The Catholic church really did a remarkable job...it was a huge undertaking to organize the entire exodus of children. Providing for 14,000 children who were now separated from their parents, their country and their culture was no easy task, but, thanks to the generosity of the American spirit, many families stepped forward and offered their homes to these children. It makes me proud to be an American! (Okay, did I just break out into song?)
Singing with you. But let's move to the journey of getting the novel published. What was a high point? A low point?
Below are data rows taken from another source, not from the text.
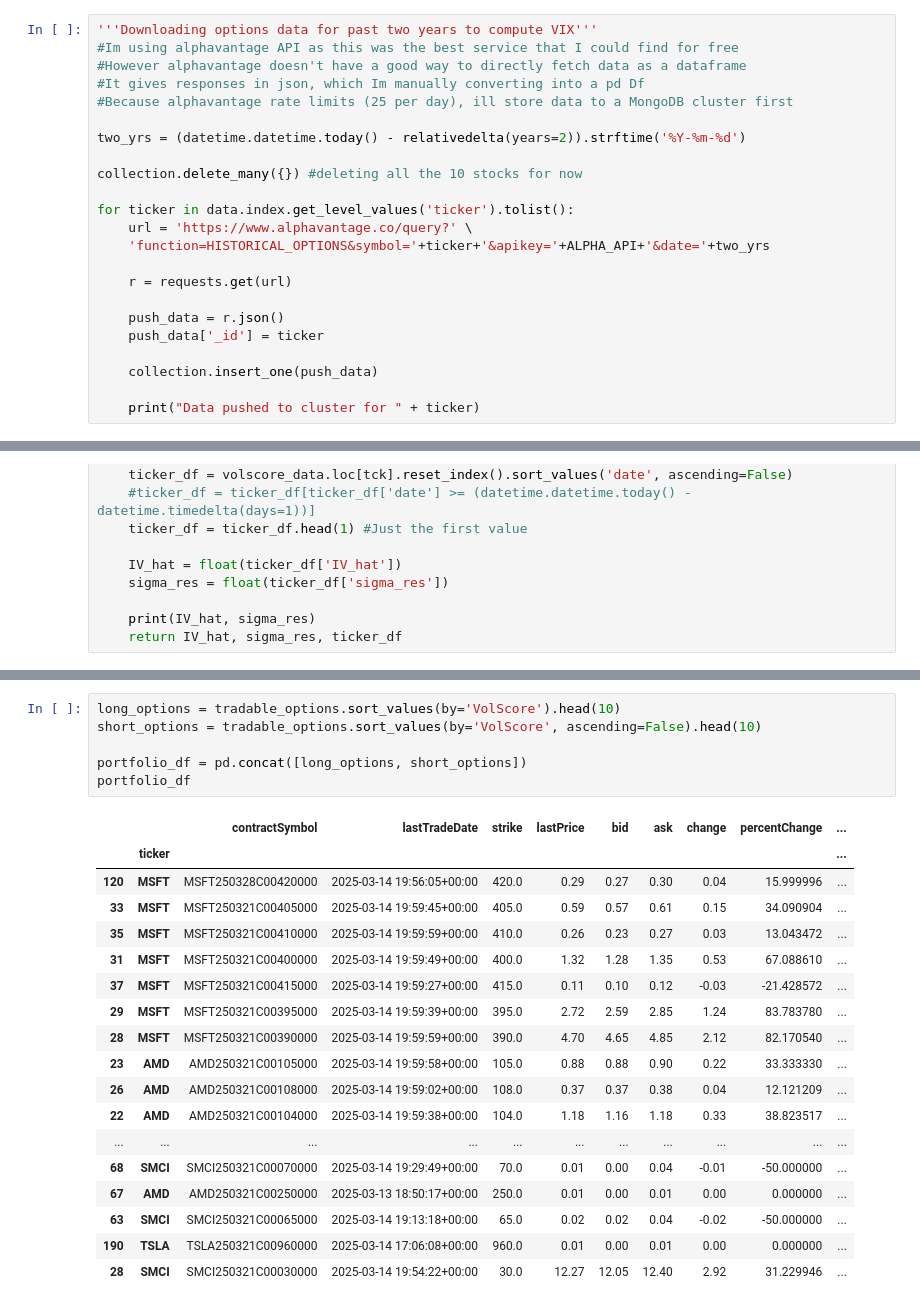
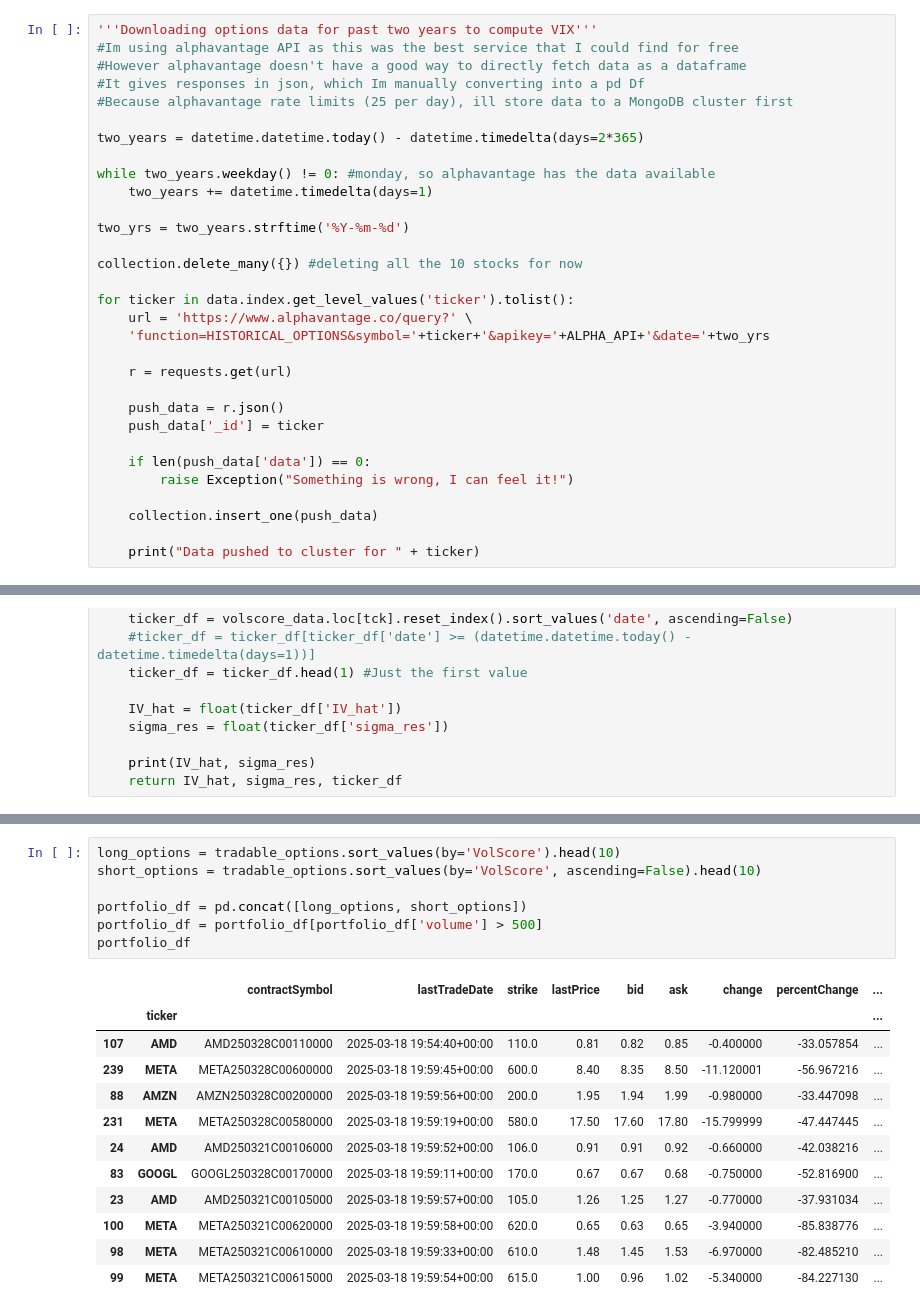
Before and after one commit to vepaan/Barclays-Option-Trading-Strategy, a Jupyter notebook: strat.ipynb, the cells around one changed output, grey strips where cells are left out. Saved outputs shown, nothing was run; the diff lists cells and outputs as text.

Commit message:
new update data and selected only liquid options for portfolio

```diff
--- a/strat.ipynb
+++ b/strat.ipynb
@@ -258,7 +261,12 @@ options_data = options_data.dropna()
 #It gives responses in json, which Im manually converting into a pd Df
 #Because alphavantage rate limits (25 per day), ill store data to a MongoDB cluster first
 
-two_yrs = (datetime.datetime.today() - relativedelta(years=2)).strftime('%Y-%m-%d')
+two_years = datetime.datetime.today() - datetime.timedelta(days=2*365)
+
+while two_years.weekday() != 0: #monday, so alphavantage has the data available
+    two_years += datetime.timedelta(days=1)
+
+two_yrs = two_years.strftime('%Y-%m-%d')
 
 collection.delete_many({}) #deleting all the 10 stocks for now
 
@@ -271,6 +279,9 @@ for ticker in data.index.get_level_values('ticker').tolist():
     push_data = r.json()
     push_data['_id'] = ticker
 
+    if len(push_data['data']) == 0:
+        raise Exception("Something is wrong, I can feel it!")
+
     collection.insert_one(push_data)
 
     print("Data pushed to cluster for " + ticker)
@@ -514,25 +525,20 @@ Data appended for TSLA
 # %%
 long_options = tradable_options.sort_values(by='VolScore').head(10)
 short_options = tradable_options.sort_values(by='VolScore', ascending=False).head(10)
 
 portfolio_df = pd.concat([long_options, short_options])
+portfolio_df = portfolio_df[portfolio_df['volume'] > 500]
 portfolio_df
 # %% [output]
 |  |  | contractSymbol | lastTradeDate | strike | lastPrice | bid | ask | change | percentChange | ... |
 |  | ticker |  |  |  |  |  |  |  |  | ... |
-| 120 | MSFT | MSFT250328C00420000 | 2025-03-14 19:56:05+00:00 | 420.0 | 0.29 | 0.27 | 0.30 | 0.04 | 15.999996 | ... |
-| 33 | MSFT | MSFT250321C00405000 | 2025-03-14 19:59:45+00:00 | 405.0 | 0.59 | 0.57 | 0.61 | 0.15 | 34.090904 | ... |
-| 35 | MSFT | MSFT250321C00410000 | 2025-03-14 19:59:59+00:00 | 410.0 | 0.26 | 0.23 | 0.27 | 0.03 | 13.043472 | ... |
-| 31 | MSFT | MSFT250321C00400000 | 2025-03-14 19:59:49+00:00 | 400.0 | 1.32 | 1.28 | 1.35 | 0.53 | 67.088610 | ... |
-| 37 | MSFT | MSFT250321C00415000 | 2025-03-14 19:59:27+00:00 | 415.0 | 0.11 | 0.10 | 0.12 | -0.03 | -21.428572 | ... |
-| 29 | MSFT | MSFT250321C00395000 | 2025-03-14 19:59:39+00:00 | 395.0 | 2.72 | 2.59 | 2.85 | 1.24 | 83.783780 | ... |
-| 28 | MSFT | MSFT250321C00390000 | 2025-03-14 19:59:59+00:00 | 390.0 | 4.70 | 4.65 | 4.85 | 2.12 | 82.170540 | ... |
-| 23 | AMD | AMD250321C00105000 | 2025-03-14 19:59:58+00:00 | 105.0 | 0.88 | 0.88 | 0.90 | 0.22 | 33.333330 | ... |
-| 26 | AMD | AMD250321C00108000 | 2025-03-14 19:59:02+00:00 | 108.0 | 0.37 | 0.37 | 0.38 | 0.04 | 12.121209 | ... |
-| 22 | AMD | AMD250321C00104000 | 2025-03-14 19:59:38+00:00 | 104.0 | 1.18 | 1.16 | 1.18 | 0.33 | 38.823517 | ... |
-| ... | ... | ... | ... | ... | ... | ... | ... | ... | ... | ... |
-| 68 | SMCI | SMCI250321C00070000 | 2025-03-14 19:29:49+00:00 | 70.0 | 0.01 | 0.00 | 0.04 | -0.01 | -50.000000 | ... |
-| 67 | AMD | AMD250321C00250000 | 2025-03-13 18:50:17+00:00 | 250.0 | 0.01 | 0.00 | 0.01 | 0.00 | 0.000000 | ... |
-| 63 | SMCI | SMCI250321C00065000 | 2025-03-14 19:13:18+00:00 | 65.0 | 0.02 | 0.02 | 0.04 | -0.02 | -50.000000 | ... |
-| 190 | TSLA | TSLA250321C00960000 | 2025-03-14 17:06:08+00:00 | 960.0 | 0.01 | 0.00 | 0.01 | 0.00 | 0.000000 | ... |
-| 28 | SMCI | SMCI250321C00030000 | 2025-03-14 19:54:22+00:00 | 30.0 | 12.27 | 12.05 | 12.40 | 2.92 | 31.229946 | ... |
+| 107 | AMD | AMD250328C00110000 | 2025-03-18 19:54:40+00:00 | 110.0 | 0.81 | 0.82 | 0.85 | -0.400000 | -33.057854 | ... |
+| 239 | META | META250328C00600000 | 2025-03-18 19:59:45+00:00 | 600.0 | 8.40 | 8.35 | 8.50 | -11.120001 | -56.967216 | ... |
+| 88 | AMZN | AMZN250328C00200000 | 2025-03-18 19:59:56+00:00 | 200.0 | 1.95 | 1.94 | 1.99 | -0.980000 | -33.447098 | ... |
+| 231 | META | META250328C00580000 | 2025-03-18 19:59:19+00:00 | 580.0 | 17.50 | 17.60 | 17.80 | -15.799999 | -47.447445 | ... |
+| 24 | AMD | AMD250321C00106000 | 2025-03-18 19:59:52+00:00 | 106.0 | 0.91 | 0.91 | 0.92 | -0.660000 | -42.038216 | ... |
+| 83 | GOOGL | GOOGL250328C00170000 | 2025-03-18 19:59:11+00:00 | 170.0 | 0.67 | 0.67 | 0.68 | -0.750000 | -52.816900 | ... |
+| 23 | AMD | AMD250321C00105000 | 2025-03-18 19:59:57+00:00 | 105.0 | 1.26 | 1.25 | 1.27 | -0.770000 | -37.931034 | ... |
+| 100 | META | META250321C00620000 | 2025-03-18 19:59:58+00:00 | 620.0 | 0.65 | 0.63 | 0.65 | -3.940000 | -85.838776 | ... |
+| 98 | META | META250321C00610000 | 2025-03-18 19:59:33+00:00 | 610.0 | 1.48 | 1.45 | 1.53 | -6.970000 | -82.485210 | ... |
+| 99 | META | META250321C00615000 | 2025-03-18 19:59:54+00:00 | 615.0 | 1.00 | 0.96 | 1.02 | -5.340000 | -84.227130 | ... |
```
Also changed, not shown: parts of 4 cells of this notebook.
A definite high point was when I met my editor at an SCBWI conference and she critiqued the first ten pages of my manuscript. She told me that she loved my writing and that Random House might be interested in acquiring the novel. I couldn't believe she was saying those words to me!
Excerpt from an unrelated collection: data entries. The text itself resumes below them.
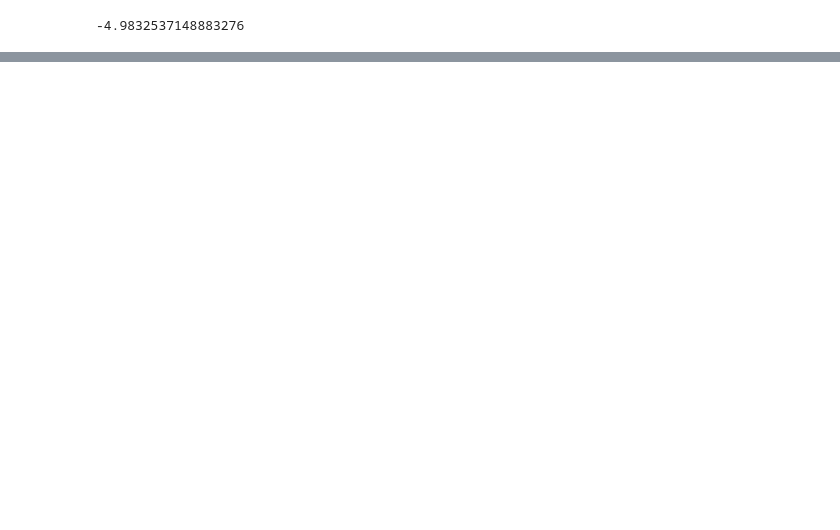
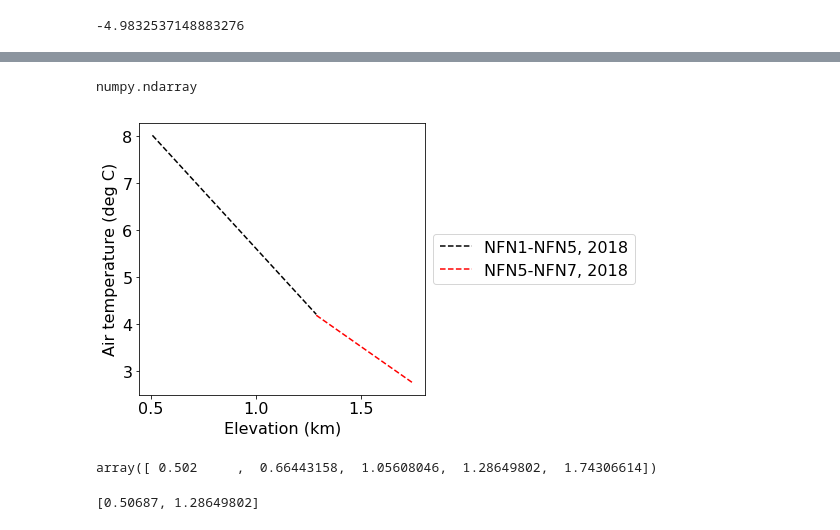
Before and after one commit to NCristea/NooksackWaterBudget, a Jupyter notebook: CurvyTemperature/consolidate_dailyT_data.ipynb, the cells around one changed output, grey strips where cells are left out. Saved outputs shown, nothing was run; the diff lists cells and outputs as text; code cells hidden in the pictures; blank space fills up the shorter version.

Commit message:
changed line types

```diff
--- a/CurvyTemperature/consolidate_dailyT_data.ipynb
+++ b/CurvyTemperature/consolidate_dailyT_data.ipynb
@@ -372,0 +431,37 @@ sl_mo
+# %%
+elevations_km_15 = np.array([0.50687, 1.28649802])
+elevations_km_57 = np.array([1.28649802, 1.74306614])
+type(elevations_km_15)
+# %% [output]
+numpy.ndarray
+# %%
+#calculate slope between two elevations
+fig19 = plt.figure(figsize=(8, 5))
+
+ax2 = plt.subplot(111)
+
+
+b_plot_  = 10.162
+
+#plt.plot(elevations_km_mo, mean_T_month, 'ro' ,label='Observed monthly mean emperature - April 2018')
+plt.plot(elevations_km_15, elevations_km_15 * (-4.88) + 10.491, 'k--',label = 'NFN1-NFN5, 2018')
+plt.plot(elevations_km_57, elevations_km_57 * (-3.13) + 8.22, 'r--',label = 'NFN5-NFN7, 2018')
+
+box = ax1.get_position()
+ax2.set_position([box.x0, box.y0, box.width * 0.8, box.height])
+ax2.legend(loc='center left', bbox_to_anchor=(1, 0.5))
+
+#plt.xlabel('Temperature (deg C)')
+plt.ylabel('Air temperature (deg C)')
+plt.xlabel('Elevation (km)')
+#plt.legend(loc='lower left')
+#plt.title('Average Annual Lapse Rate of Daily Mean Temperature = -4.45 deg C/km')
+#text(0.36, 0.9,'a)Average annual lapse rate of daily mean temperature = -4.45 deg C/km in water year 2016', ha='center', va='center', transform=ax4.transAxes, fontsize=10)
+fig17.suptitle('Annual air temperature lapse rates', fontsize=16)
+plt.rcParams.update({'font.size': 16})
+# %% [output]
+[figure, added]
+# %%
+elevations_km_mo
+# %% [output]
+array([ 0.502     ,  0.66443158,  1.05608046,  1.28649802,  1.74306614])
@@ -372,0 +471,4 @@ sl_mo
+# %%
+elevations_km_15
+# %% [output]
+[0.50687, 1.28649802]
```
Also changed, not shown: parts of 12 cells of this notebook, 30 other files.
I barely heard anything else she said after those magical words until she asked me one particular question...which could have easily become a low point. She asked "Are you almost done with the book?"
A perfectly normal question except I'd only written 15 pages! I swallowed the lump in my throat, smiled and answered, "I'm almost done." My editor was very happy to hear that and asked that I send her the finished manuscript by the end of the summer ... did I mention that it was already June?
I arrived home the next day, put my kids in camp, enlisted my parents to help me in the evenings by cooking dinner for the family and wrote non-stop for six weeks. By August, I was done and what had originally been written as a five-page short story (which had been rejected several times by several people) was transformed into a full novel. There's truly no better incentive than knowing that your dream in within arm's reach!
She must have been tickled when you told her the truth. What was the biggest change you made in response to an editorial suggestion?
There were no real "changes", but there were several instances of "we need more." One of the things my amazing editor wanted was a holiday scene. I chose to add a chapter about Christmas Eve and then my editor cried out, "You can't leave us hanging...show us Christmas Day, too!" I ended up loving those chapters and they are all thanks to the encouragement of my editor.
Could you describe a fear you have about this novel that can or did keep you up at night?
I feared that it would not do justice to what these children went through in leaving everything behind. It has been incredibly rewarding to receive emails from so many of the Pedro Pan children who say that they love the book and that my fictional story mirrors their own real-life experiences.
Those are the best kind of fan letters. Okay, here's my last question: What's next for Christina Gonzalez in the realm of children's books? Are you sticking with historical fiction, or do you have other interests to pursue?
For now, I'm sticking with historical fiction as I just sold my next book to Knopf/Random House (working again with my amazing editor) and it deals with two teens who survive Hitler's bombing of the Basque city of Guernica. This new book (tentatively titled A THUNDEROUS WHISPER) is about friendship, war, family and finding one's own importance in the world.
That sounds wonderful! I, for one, am grateful that you decided to follow your bliss. Congratulations on all your successes. I have a premonition this book will garner many awards. Thank you for spending time with us on the Fire Escape.
Bonus! Leave a comment with email address to enter a contest for a personalized book sent from Miami with love to the recipient of your choice. Giveaway contest ends Wednesday, July 28, 2010!